While Heyward struggled in his first year in right for the Cubs, Stephen Piscotty was able to impress in his first full season as a Redbird. After a nice rookie campaign, where he was 6th place in ROY voting, Piscotty was able to offer plenty during the up and down season for the Cardinals.

Here is Piscotty’s stat line compared to Heyward’s above:

.273 BA, 22 HR, 85 RBI, .343 OBP, .457 SLG, .800 OPS

While it’s obvious who had the better year, the big question for Piscotty is, can he duplicate his success? Piscotty figures to slot somewhere in the 4th or 5th hole in the lineup which means extra opportunity for HR and RBI. If he reaches for power, he would do well not to sacrifice his average.

Defensively, Piscotty was very good in right field. It’s tough transitioning from Heyward’s defense, but Piscotty proved that he was able to man the position just fine. He may not cover as much ground as we’d like, but that is something that will be worked on in Spring Training.

Next: Preview of the NL Central in 2017

Piscotty has the momentum heading into the 2017 season over Heyward.

Advantage: Piscotty

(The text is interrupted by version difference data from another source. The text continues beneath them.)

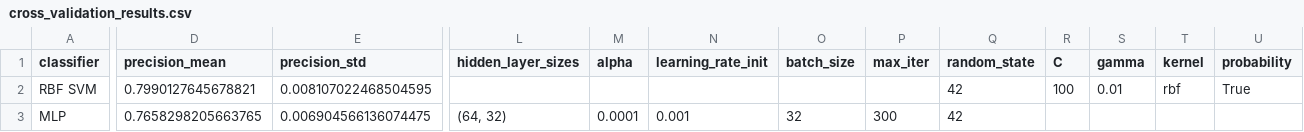
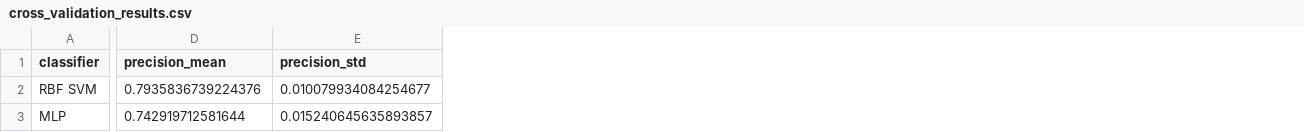
Before and after one commit to pgailinas/dip-ai-image-detection, a CSV file: metadata/results/cross_validation_results.csv, drawn as a sheet; only a part is shown, gaps mark what is left out; the diff covers the shown part only; the diff names each change by its address in the sheet, - before the commit and + after, or states it on an @@ line.

```diff
--- a/metadata/results/cross_validation_results.csv
+++ b/metadata/results/cross_validation_results.csv
-column L (hidden_layer_sizes), row 3: (64, 32)
-column M (alpha), row 3: 0.0001
-column N (learning_rate_init), row 3: 0.001
-column O (batch_size), row 3: 32
-column P (max_iter), row 3: 300
-column Q (random_state), rows 2-3: 42 | 42
-column R (C), row 2: 100
-column S (gamma), row 2: 0.01
-column T (kernel), row 2: rbf
-column U (probability), row 2: True
-D2 (precision_mean): 0.7990127645678821
+D2 (precision_mean): 0.7935836739224376
-E2 (precision_std): 0.008107022468504595
+E2 (precision_std): 0.010079934084254677
-D3 (precision_mean): 0.7658298205663765
+D3 (precision_mean): 0.742919712581644
-E3 (precision_std): 0.006904566136074475
+E3 (precision_std): 0.015240645635893857
```
Also changed, not shown: 12 edited cells elsewhere in this file, metadata/results/classifier_comparison_tuned.csv.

At the end of this one, the Cardinals take all three outfield position and tie the score up at 4-4. Seems fitting for two teams that ended up tying in the regular season series in 2016. Hopefully this year the Cards can maintain the edge. Go Cards!